WORK INSTRUCTIONS -
The lines below that include "ModalidadReserva" are to be found and copied.

(Itemized modification records)
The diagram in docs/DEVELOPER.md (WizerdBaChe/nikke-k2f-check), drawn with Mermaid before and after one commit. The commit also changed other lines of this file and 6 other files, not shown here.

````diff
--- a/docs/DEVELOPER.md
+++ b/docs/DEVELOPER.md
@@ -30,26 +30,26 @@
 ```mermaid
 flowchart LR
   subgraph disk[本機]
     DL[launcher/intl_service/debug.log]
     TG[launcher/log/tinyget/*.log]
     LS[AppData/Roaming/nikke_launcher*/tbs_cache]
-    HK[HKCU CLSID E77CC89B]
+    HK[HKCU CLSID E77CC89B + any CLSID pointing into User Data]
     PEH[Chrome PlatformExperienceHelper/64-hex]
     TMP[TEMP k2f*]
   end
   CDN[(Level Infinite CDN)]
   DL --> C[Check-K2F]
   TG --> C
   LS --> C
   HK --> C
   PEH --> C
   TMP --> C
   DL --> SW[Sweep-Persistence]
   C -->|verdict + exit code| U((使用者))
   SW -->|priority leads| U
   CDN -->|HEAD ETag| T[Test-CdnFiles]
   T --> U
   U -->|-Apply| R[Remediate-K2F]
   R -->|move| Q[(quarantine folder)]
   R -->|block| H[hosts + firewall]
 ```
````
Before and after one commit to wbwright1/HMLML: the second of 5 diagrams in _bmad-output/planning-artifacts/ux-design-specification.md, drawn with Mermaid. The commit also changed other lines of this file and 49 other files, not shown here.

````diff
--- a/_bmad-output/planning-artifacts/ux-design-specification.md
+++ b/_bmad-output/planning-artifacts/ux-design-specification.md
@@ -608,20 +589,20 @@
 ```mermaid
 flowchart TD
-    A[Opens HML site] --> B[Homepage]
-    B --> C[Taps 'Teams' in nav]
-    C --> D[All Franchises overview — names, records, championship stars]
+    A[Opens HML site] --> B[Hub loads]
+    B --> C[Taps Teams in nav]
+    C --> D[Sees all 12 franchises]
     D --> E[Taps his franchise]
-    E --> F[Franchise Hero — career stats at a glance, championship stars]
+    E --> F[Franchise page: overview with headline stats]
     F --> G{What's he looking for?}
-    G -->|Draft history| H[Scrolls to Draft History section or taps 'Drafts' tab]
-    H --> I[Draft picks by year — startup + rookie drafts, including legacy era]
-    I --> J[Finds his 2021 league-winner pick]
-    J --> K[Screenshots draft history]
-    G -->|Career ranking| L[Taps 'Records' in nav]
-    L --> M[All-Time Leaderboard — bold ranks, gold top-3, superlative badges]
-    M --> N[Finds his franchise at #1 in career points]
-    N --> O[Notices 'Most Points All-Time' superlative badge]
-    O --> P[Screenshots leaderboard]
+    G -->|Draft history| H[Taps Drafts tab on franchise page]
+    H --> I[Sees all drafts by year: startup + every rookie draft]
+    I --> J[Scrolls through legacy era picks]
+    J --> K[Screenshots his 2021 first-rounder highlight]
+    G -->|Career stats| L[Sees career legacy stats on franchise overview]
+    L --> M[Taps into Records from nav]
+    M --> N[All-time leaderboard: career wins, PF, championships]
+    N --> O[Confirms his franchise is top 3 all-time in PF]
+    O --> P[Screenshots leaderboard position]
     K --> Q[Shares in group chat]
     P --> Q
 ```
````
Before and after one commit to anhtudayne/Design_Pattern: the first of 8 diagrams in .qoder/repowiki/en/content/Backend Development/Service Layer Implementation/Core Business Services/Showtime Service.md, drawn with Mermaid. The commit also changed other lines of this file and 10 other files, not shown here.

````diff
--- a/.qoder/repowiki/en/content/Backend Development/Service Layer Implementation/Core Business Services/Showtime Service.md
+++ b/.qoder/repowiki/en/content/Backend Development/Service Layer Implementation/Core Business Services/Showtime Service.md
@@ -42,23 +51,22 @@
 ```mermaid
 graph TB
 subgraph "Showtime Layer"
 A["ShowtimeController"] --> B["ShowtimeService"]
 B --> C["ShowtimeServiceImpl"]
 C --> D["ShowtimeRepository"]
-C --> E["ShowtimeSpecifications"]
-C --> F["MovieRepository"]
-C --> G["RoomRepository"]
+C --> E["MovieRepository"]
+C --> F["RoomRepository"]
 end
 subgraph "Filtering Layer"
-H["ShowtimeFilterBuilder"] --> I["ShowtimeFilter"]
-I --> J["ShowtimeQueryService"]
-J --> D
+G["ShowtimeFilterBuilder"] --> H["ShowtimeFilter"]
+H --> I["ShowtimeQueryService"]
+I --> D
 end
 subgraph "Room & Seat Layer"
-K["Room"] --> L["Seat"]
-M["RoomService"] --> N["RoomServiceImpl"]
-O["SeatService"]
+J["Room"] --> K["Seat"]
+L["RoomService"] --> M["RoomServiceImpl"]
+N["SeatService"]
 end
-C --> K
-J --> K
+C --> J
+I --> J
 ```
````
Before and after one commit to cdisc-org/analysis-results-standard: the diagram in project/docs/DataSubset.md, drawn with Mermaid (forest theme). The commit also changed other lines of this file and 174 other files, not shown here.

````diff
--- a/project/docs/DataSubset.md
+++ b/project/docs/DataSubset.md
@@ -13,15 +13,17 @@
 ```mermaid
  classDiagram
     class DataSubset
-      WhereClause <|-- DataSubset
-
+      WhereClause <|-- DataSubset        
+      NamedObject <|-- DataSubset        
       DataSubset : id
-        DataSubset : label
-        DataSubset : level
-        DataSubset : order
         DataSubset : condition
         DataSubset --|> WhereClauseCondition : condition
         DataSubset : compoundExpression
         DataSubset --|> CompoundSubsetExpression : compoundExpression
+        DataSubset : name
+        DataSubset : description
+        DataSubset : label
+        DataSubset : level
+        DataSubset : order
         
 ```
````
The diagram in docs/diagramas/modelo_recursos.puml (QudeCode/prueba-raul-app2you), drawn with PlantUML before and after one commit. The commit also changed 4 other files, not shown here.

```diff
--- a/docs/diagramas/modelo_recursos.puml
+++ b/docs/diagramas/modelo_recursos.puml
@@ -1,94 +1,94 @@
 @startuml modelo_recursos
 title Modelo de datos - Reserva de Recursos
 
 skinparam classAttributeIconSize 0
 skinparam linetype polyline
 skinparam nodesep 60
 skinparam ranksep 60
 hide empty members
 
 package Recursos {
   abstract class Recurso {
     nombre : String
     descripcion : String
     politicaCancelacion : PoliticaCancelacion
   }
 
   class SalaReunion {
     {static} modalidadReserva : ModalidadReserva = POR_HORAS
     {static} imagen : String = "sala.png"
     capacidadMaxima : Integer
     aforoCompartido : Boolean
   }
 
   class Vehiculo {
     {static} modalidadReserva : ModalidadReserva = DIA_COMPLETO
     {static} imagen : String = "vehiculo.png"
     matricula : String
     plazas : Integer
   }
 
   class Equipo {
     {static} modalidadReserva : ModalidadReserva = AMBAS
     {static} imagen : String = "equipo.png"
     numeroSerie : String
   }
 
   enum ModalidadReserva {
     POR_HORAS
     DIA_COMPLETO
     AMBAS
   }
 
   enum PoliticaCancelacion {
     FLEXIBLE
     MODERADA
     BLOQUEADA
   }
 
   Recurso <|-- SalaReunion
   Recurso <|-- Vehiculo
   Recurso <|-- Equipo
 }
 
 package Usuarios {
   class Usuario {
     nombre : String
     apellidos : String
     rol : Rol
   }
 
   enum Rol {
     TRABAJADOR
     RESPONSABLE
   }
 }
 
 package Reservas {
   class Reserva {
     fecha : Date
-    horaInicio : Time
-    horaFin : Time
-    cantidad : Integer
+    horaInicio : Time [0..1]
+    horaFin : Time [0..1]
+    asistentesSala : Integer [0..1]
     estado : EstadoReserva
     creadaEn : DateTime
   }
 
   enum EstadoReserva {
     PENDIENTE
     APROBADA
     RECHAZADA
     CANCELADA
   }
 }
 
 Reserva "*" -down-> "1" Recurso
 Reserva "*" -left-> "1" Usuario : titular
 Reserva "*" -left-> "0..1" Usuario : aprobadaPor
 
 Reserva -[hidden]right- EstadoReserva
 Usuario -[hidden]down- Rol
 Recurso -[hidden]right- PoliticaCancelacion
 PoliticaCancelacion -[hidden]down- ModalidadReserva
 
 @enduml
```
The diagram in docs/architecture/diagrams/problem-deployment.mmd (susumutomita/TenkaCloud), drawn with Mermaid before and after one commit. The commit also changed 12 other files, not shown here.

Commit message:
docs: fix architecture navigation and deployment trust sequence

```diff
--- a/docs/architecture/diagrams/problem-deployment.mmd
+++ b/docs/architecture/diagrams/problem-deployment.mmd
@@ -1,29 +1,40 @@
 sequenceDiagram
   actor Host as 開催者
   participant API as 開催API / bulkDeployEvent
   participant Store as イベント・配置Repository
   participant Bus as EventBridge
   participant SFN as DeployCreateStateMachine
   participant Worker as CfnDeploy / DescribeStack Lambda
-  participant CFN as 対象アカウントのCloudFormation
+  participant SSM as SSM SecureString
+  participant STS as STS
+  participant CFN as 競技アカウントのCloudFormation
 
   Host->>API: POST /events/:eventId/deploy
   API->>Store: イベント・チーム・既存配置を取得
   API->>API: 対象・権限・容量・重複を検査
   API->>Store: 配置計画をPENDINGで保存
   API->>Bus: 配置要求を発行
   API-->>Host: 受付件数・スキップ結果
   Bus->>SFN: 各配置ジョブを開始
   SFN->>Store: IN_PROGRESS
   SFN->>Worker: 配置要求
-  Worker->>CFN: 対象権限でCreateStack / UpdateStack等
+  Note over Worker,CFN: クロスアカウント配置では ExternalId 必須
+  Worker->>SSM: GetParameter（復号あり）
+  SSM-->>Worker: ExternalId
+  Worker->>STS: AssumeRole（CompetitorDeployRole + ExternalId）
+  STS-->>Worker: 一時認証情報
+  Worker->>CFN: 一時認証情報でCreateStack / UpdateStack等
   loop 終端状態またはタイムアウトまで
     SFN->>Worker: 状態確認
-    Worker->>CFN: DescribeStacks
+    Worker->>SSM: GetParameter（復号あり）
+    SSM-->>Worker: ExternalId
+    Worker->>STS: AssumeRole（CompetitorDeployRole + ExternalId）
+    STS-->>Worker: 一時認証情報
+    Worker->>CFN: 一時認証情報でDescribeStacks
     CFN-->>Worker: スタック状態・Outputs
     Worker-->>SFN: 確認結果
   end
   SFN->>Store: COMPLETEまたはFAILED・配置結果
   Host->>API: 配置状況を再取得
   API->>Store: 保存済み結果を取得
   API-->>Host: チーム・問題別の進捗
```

OUTPUT FOR THIS EXERCISE -
     {static} modalidadReserva : ModalidadReserva = POR_HORAS
     {static} modalidadReserva : ModalidadReserva = DIA_COMPLETO
     {static} modalidadReserva : ModalidadReserva = AMBAS
   enum ModalidadReserva {
 PoliticaCancelacion -[hidden]down- ModalidadReserva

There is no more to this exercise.